Tell us a little bit about your day-to-day. What is the life of a Sustainability Manager like?

On a day-to-day basis, we track greenhouse gas inventories, water, energy, fuel usage, and waste in our restaurants and ski school. We also work with other resorts once a month to share best practices and collaborate with the city on transit and rideshare platforms.

What initiatives are new to the 2021/2022 season?

The new solar project being built in Tooele will provide 100% of the resorts’ energy by 2023. We are doubling down on our efforts to reduce waste. COVID put things in reverse since we had to transition to single-use items for a time, but we’re now back to reusable cups near our water filling stations. We’ve also switched from bottled to canned water and Wild Harvest Farms is once again composting all our day lodge and ski school waste and working to take on our evening restaurants as well.

What are the unique approaches Deer Valley is taking today to support Park City’s Net Zero Initiative by 2030?

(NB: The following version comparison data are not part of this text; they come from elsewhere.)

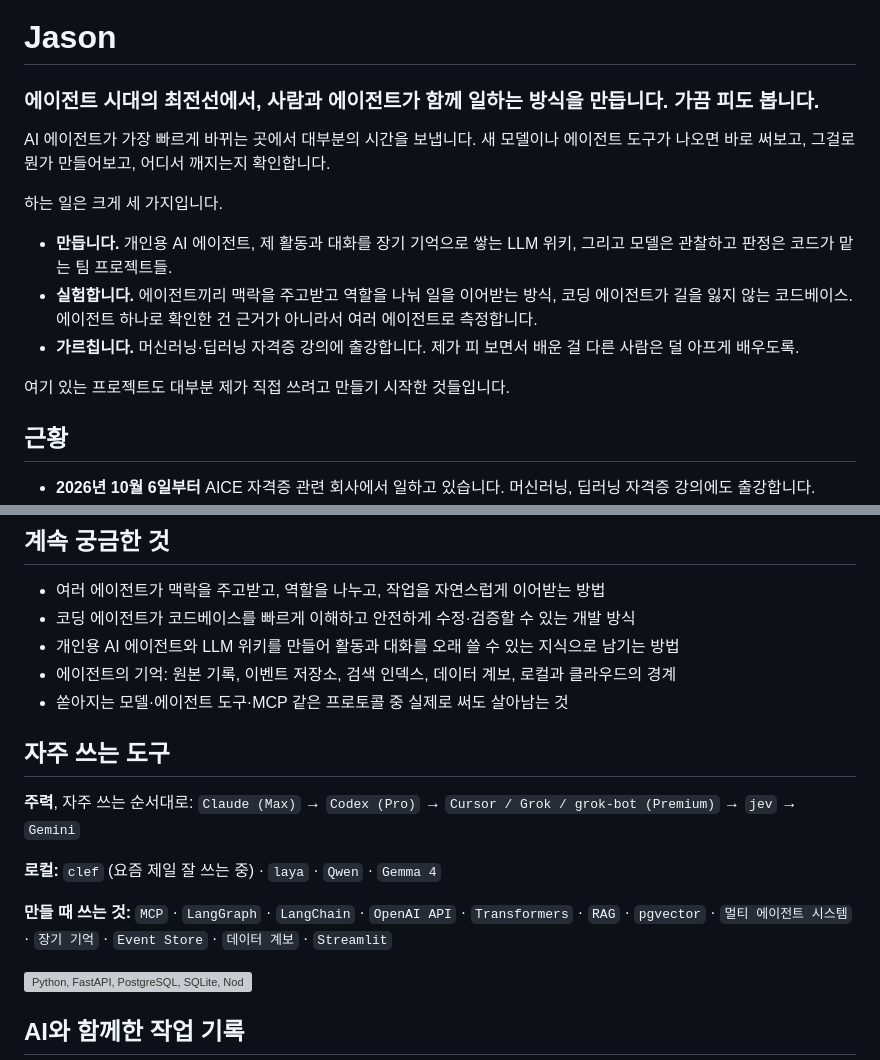
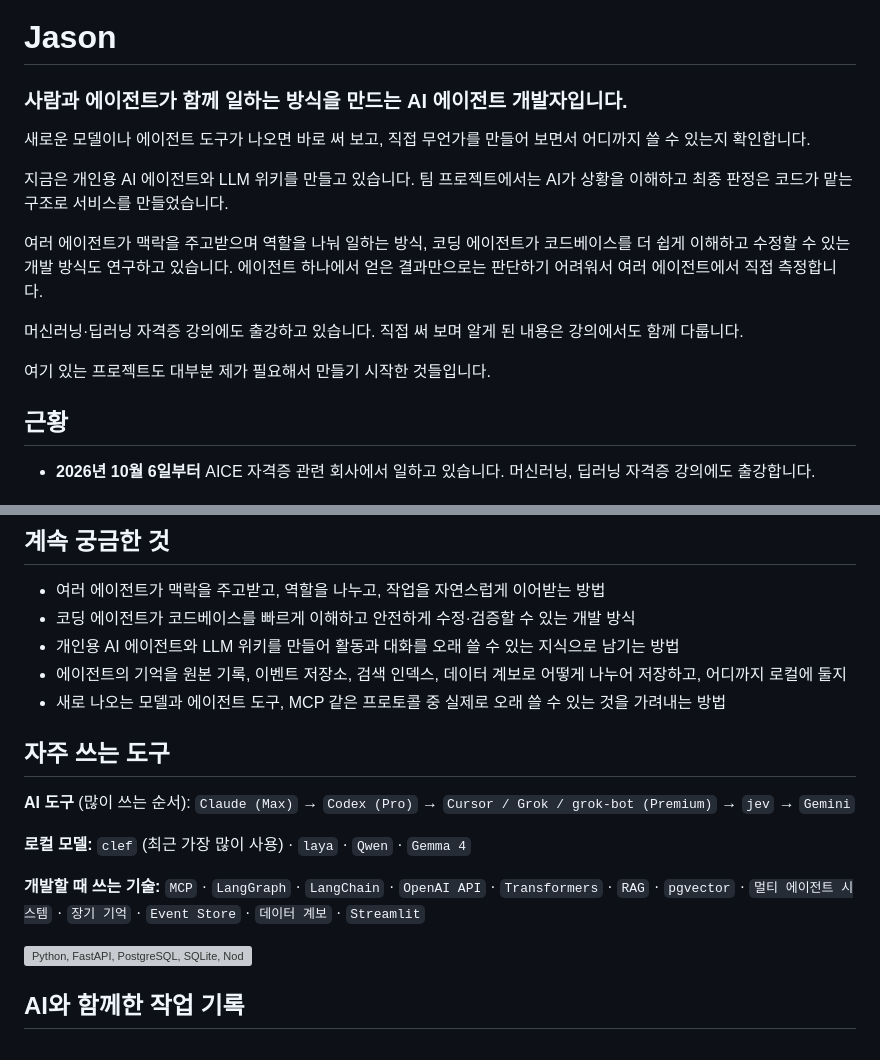
Before and after one commit to jasonwpgml/jasonwpgml, a Markdown page: README.ko.md, 2 parts joined by grey strips. GitHub-like rendering; grey boxes are pictures that could not be loaded.

Commit message:
docs(profile): rewrite Korean intro in the plain voice of ddbca62
The agent-era intro carried over English structure: a ported
"bleeding edge" pun, bold verb labels, a "three things" lead-in and
noun-ending fragments. Rewrite the intro, interests and tool labels in
the plain 합니다체 the Korean page used before, reusing its wording.

Co-Authored-By: Claude Opus 5.5 <noreply@anthropic.com>

```diff
--- a/README.ko.md
+++ b/README.ko.md
@@ -8,22 +8,22 @@
 
 # Jason
 
-### 에이전트 시대의 최전선에서, 사람과 에이전트가 함께 일하는 방식을 만듭니다. 가끔 피도 봅니다.
+### 사람과 에이전트가 함께 일하는 방식을 만드는 AI 에이전트 개발자입니다.
 
-AI 에이전트가 가장 빠르게 바뀌는 곳에서 대부분의 시간을 보냅니다. 새 모델이나
-에이전트 도구가 나오면 바로 써보고, 그걸로 뭔가 만들어보고, 어디서 깨지는지 확인합니다.
+새로운 모델이나 에이전트 도구가 나오면 바로 써 보고, 직접 무언가를 만들어 보면서
+어디까지 쓸 수 있는지 확인합니다.
 
-하는 일은 크게 세 가지입니다.
+지금은 개인용 AI 에이전트와 LLM 위키를 만들고 있습니다. 팀 프로젝트에서는 AI가
+상황을 이해하고 최종 판정은 코드가 맡는 구조로 서비스를 만들었습니다.
 
-- **만듭니다.** 개인용 AI 에이전트, 제 활동과 대화를 장기 기억으로 쌓는 LLM 위키,
-  그리고 모델은 관찰하고 판정은 코드가 맡는 팀 프로젝트들.
-- **실험합니다.** 에이전트끼리 맥락을 주고받고 역할을 나눠 일을 이어받는 방식,
-  코딩 에이전트가 길을 잃지 않는 코드베이스. 에이전트 하나로 확인한 건 근거가
-  아니라서 여러 에이전트로 측정합니다.
-- **가르칩니다.** 머신러닝·딥러닝 자격증 강의에 출강합니다. 제가 피 보면서 배운 걸
-  다른 사람은 덜 아프게 배우도록.
+여러 에이전트가 맥락을 주고받으며 역할을 나눠 일하는 방식, 코딩 에이전트가 코드베이스를
+더 쉽게 이해하고 수정할 수 있는 개발 방식도 연구하고 있습니다. 에이전트 하나에서 얻은
+결과만으로는 판단하기 어려워서 여러 에이전트에서 직접 측정합니다.
 
-여기 있는 프로젝트도 대부분 제가 직접 쓰려고 만들기 시작한 것들입니다.
+머신러닝·딥러닝 자격증 강의에도 출강하고 있습니다. 직접 써 보며 알게 된 내용은
+강의에서도 함께 다룹니다.
+
+여기 있는 프로젝트도 대부분 제가 필요해서 만들기 시작한 것들입니다.
 
 ## 근황
 
@@ -65,17 +65,17 @@ AI 에이전트가 가장 빠르게 바뀌는 곳에서 대부분의 시간을
 - 여러 에이전트가 맥락을 주고받고, 역할을 나누고, 작업을 자연스럽게 이어받는 방법
 - 코딩 에이전트가 코드베이스를 빠르게 이해하고 안전하게 수정·검증할 수 있는 개발 방식
 - 개인용 AI 에이전트와 LLM 위키를 만들어 활동과 대화를 오래 쓸 수 있는 지식으로 남기는 방법
-- 에이전트의 기억: 원본 기록, 이벤트 저장소, 검색 인덱스, 데이터 계보, 로컬과 클라우드의 경계
-- 쏟아지는 모델·에이전트 도구·MCP 같은 프로토콜 중 실제로 써도 살아남는 것
+- 에이전트의 기억을 원본 기록, 이벤트 저장소, 검색 인덱스, 데이터 계보로 어떻게 나누어 저장하고, 어디까지 로컬에 둘지
+- 새로 나오는 모델과 에이전트 도구, MCP 같은 프로토콜 중 실제로 오래 쓸 수 있는 것을 가려내는 방법
 
 ## 자주 쓰는 도구
 
-**주력**, 자주 쓰는 순서대로:
+**AI 도구** (많이 쓰는 순서):
 `Claude (Max)` → `Codex (Pro)` → `Cursor / Grok / grok-bot (Premium)` → `jev` → `Gemini`
 
-**로컬:** `clef` (요즘 제일 잘 쓰는 중) · `laya` · `Qwen` · `Gemma 4`
+**로컬 모델:** `clef` (최근 가장 많이 사용) · `laya` · `Qwen` · `Gemma 4`
 
-**만들 때 쓰는 것:** `MCP` · `LangGraph` · `LangChain` · `OpenAI API` · `Transformers` · `RAG` · `pgvector` · `멀티 에이전트 시스템` · `장기 기억` · `Event Store` · `데이터 계보` · `Streamlit`
+**개발할 때 쓰는 기술:** `MCP` · `LangGraph` · `LangChain` · `OpenAI API` · `Transformers` · `RAG` · `pgvector` · `멀티 에이전트 시스템` · `장기 기억` · `Event Store` · `데이터 계보` · `Streamlit`
 
 <p>
   <img src="https://skillicons.dev/icons?i=python,fastapi,postgres,sqlite,nodejs,typescript,react,vite,supabase,docker,git,githubactions" alt="Python, FastAPI, PostgreSQL, SQLite, Node.js, TypeScript, React, Vite, Supabase, Docker, Git, GitHub Actions" />
```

We divert 47% of our waste through composting and recycling and have composted more than 440,000lbs of food scraps. We have reusable wares at all our day lodges and evening restaurants and our trail maps are printed on 100% recycled cement, which also makes them tearproof and waterproof, and we encourage our guests to return them for reuse. We are working with Coca-Cola to phase out plastics through purchasing power and we’ve eliminated plastic keycards in favor of wooden bamboo keys at all Deer Valley owned lodging. We offer paper straws upon request and our used uniforms for all on-mountain guides have been donated to a foundation in Nepal.

Also, in terms of food sourcing, we try to source locally as much as we can to support the local food economy and eliminate production and carbon emissions in travel. We also know more nutrients are held in food with a shorter transport time.

Let’s talk about climate change and renewable energy.

As of now, 37% of Deer Valley’s energy is purchased through a subscriber solar program with Rocky Mountain Power. House bill 411 was supported by Deer Valley, Park City Mountain, Park City Municipal, and Salt Lake City to develop renewable energy specifically for the customers signed onto the program. In October of 2021, they broke ground on a new Electron Solar Project which will support Deer Valley’s energy needs, and any lodging partners will have the opportunity to opt-in and purchase the energy through Rocky Mountain Power.

With so much emphasis on becoming a greener resort, how do you inform guests of your efforts?

We have a lot of signs and tidbits for guests to read throughout the resort. We reduce our water usage by giving each guest clean linens at the beginning of their stay and encouraging their reuse, if possible, until they leave. We also donate the leftover shampoo and conditioner to local shelters.

Transportation is a huge issue in Park City, how is Deer Valley combating emissions and traffic?

We have an app called Deer Valley Direct that is accessible to our guests. Cadillacs will drop a party off, on main street for example, and then they can use the app to get picked back up. We also have a heavy emphasis on employees carpooling or taking transit. It’s a full training as a part of onboarding. In the winter, we have a carpool lot for guests who travel with three or more on weekends and during busier periods. We’re trying to help people understand they don’t need to drive a car around town.

Tell us about any efficiencies you’ve made to snow-making?

More than 50% of our snowmaking guns are low-energy. Snow Logic helped develop those guns which require much less water. We see an 82-86% return of that water at the end of the season when it melts and refills our water systems, which means we are only losing roughly 14-18% through evaporation.

How are Deer Valley employees involved in the sustainability efforts? Can you talk about a few of your partnerships?

A lot of our staff members are involved in local nonprofits and committees. Employees are very involved in the community, and we do our best to support as many nonprofits as we can.

We provide donations, advocacy, and help host fundraising events for Summit Land Conservancy. We also encourage our employees to help with their advocacy efforts and sign petitions. Utah Climate Action Network put an emphasis on connecting all the ski resorts in Utah to help us lobby and bring an amazing group of organizations together.

How can guests support Deer Valley’s Sustainability initiatives?

Be thoughtful in day-to-day consumption. Bring reusable water bottles and help our staff by sorting waste correctly and carpooling to the mountain.